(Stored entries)

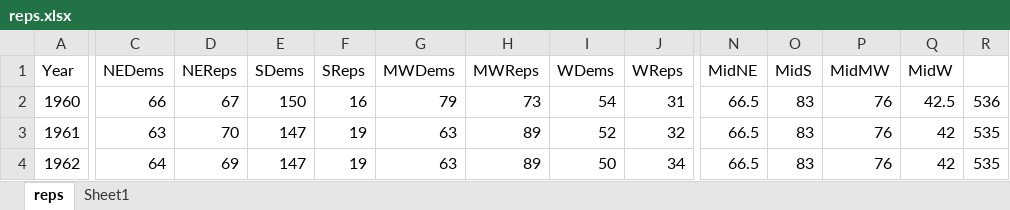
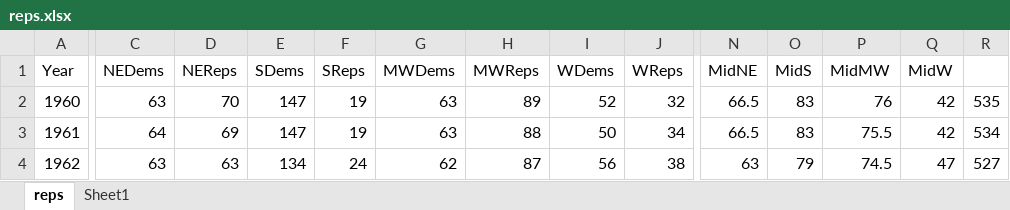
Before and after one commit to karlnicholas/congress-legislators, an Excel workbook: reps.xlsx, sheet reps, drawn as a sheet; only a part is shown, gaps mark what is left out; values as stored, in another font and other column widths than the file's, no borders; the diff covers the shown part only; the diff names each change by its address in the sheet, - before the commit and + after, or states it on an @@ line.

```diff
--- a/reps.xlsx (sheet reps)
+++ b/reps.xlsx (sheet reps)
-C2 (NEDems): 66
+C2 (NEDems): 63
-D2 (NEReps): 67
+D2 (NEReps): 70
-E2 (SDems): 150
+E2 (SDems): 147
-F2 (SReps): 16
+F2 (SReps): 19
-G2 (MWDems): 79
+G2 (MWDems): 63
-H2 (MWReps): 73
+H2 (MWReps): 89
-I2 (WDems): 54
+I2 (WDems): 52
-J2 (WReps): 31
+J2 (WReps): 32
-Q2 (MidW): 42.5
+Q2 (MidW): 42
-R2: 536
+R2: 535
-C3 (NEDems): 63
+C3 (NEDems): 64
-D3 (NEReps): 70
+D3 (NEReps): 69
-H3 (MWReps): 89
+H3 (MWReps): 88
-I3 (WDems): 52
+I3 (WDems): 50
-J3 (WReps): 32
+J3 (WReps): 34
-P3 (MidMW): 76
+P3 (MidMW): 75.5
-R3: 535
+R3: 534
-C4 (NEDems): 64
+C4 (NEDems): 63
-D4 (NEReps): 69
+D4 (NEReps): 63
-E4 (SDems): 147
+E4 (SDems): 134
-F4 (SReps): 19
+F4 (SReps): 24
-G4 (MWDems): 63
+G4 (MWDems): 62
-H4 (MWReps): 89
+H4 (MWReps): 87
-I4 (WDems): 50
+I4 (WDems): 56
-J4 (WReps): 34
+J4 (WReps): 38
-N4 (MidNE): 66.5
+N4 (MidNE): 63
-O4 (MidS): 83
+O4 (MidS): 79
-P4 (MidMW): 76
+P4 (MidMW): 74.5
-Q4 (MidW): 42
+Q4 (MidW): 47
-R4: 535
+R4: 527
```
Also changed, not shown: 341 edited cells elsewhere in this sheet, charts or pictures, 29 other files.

Task prompt → One number should be returned: how many lines in the records contain the word "shown".

Output below → 2